*Your task*.
In the listing below, locate the lines that hold "Before" and copy them.

# # # #

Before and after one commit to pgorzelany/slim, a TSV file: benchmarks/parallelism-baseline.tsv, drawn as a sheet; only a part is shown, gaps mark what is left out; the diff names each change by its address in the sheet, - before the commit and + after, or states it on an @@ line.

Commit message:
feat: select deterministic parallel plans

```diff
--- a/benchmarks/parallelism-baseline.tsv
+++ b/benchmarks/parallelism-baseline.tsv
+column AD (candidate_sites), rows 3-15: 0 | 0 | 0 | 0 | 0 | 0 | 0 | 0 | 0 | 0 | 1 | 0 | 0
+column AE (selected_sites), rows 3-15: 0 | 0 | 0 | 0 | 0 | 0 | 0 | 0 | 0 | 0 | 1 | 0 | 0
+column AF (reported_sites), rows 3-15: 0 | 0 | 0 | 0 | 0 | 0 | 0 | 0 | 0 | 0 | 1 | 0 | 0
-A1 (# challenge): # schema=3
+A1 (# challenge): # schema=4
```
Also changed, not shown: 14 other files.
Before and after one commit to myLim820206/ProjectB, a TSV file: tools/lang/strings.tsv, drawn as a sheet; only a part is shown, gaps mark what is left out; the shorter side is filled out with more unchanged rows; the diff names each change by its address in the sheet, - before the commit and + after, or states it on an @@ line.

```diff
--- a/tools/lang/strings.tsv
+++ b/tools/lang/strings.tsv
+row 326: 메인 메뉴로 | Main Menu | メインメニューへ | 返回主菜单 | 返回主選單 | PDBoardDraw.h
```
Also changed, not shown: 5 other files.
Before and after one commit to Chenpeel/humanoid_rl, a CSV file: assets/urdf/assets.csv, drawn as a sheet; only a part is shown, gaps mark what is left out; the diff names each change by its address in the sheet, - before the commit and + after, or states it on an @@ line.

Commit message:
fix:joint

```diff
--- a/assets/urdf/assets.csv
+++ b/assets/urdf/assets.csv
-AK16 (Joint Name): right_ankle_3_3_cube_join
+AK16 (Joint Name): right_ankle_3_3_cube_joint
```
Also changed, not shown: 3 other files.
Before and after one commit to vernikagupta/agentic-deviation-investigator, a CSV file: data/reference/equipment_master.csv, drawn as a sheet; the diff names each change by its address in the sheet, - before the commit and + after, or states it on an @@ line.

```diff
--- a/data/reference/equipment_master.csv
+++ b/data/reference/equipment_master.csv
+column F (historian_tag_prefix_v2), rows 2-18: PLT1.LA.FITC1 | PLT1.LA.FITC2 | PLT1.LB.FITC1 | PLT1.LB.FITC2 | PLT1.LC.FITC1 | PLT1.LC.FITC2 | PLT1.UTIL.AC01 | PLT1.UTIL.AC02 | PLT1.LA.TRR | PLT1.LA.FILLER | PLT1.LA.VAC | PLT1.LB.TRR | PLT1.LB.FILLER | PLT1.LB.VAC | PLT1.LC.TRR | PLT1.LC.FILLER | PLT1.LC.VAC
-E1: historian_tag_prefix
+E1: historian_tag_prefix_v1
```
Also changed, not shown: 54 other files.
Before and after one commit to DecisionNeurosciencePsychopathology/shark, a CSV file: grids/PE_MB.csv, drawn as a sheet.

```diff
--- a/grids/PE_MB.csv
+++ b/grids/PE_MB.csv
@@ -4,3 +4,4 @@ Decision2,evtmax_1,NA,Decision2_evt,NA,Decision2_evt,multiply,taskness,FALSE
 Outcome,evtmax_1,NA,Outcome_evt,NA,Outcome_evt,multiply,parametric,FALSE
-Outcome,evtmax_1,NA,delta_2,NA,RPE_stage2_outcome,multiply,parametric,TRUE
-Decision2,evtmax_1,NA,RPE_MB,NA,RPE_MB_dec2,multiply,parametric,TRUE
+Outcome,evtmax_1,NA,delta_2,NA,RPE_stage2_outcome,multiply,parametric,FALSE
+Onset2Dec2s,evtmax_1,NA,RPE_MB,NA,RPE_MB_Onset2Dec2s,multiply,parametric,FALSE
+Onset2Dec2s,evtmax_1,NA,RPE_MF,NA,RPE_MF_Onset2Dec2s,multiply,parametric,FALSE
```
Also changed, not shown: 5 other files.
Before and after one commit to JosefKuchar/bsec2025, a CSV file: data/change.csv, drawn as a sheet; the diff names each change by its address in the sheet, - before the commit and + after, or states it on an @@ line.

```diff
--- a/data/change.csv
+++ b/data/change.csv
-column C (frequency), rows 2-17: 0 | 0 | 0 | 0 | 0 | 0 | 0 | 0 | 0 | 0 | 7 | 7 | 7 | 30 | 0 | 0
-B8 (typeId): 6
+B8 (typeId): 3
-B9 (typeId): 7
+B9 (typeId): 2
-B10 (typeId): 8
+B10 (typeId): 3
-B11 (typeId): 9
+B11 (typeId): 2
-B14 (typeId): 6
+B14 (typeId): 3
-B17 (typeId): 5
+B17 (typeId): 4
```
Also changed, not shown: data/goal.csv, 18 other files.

# # # #

*Response box*.
Before and after one commit to pgorzelany/slim, a TSV file: benchmarks/parallelism-baseline.tsv, drawn as a sheet; only a part is shown, gaps mark what is left out; the diff names each change by its address in the sheet, - before the commit and + after, or states it on an @@ line.
Before and after one commit to myLim820206/ProjectB, a TSV file: tools/lang/strings.tsv, drawn as a sheet; only a part is shown, gaps mark what is left out; the shorter side is filled out with more unchanged rows; the diff names each change by its address in the sheet, - before the commit and + after, or states it on an @@ line.
Before and after one commit to Chenpeel/humanoid_rl, a CSV file: assets/urdf/assets.csv, drawn as a sheet; only a part is shown, gaps mark what is left out; the diff names each change by its address in the sheet, - before the commit and + after, or states it on an @@ line.
Before and after one commit to vernikagupta/agentic-deviation-investigator, a CSV file: data/reference/equipment_master.csv, drawn as a sheet; the diff names each change by its address in the sheet, - before the commit and + after, or states it on an @@ line.
Before and after one commit to DecisionNeurosciencePsychopathology/shark, a CSV file: grids/PE_MB.csv, drawn as a sheet.
Before and after one commit to JosefKuchar/bsec2025, a CSV file: data/change.csv, drawn as a sheet; the diff names each change by its address in the sheet, - before the commit and + after, or states it on an @@ line.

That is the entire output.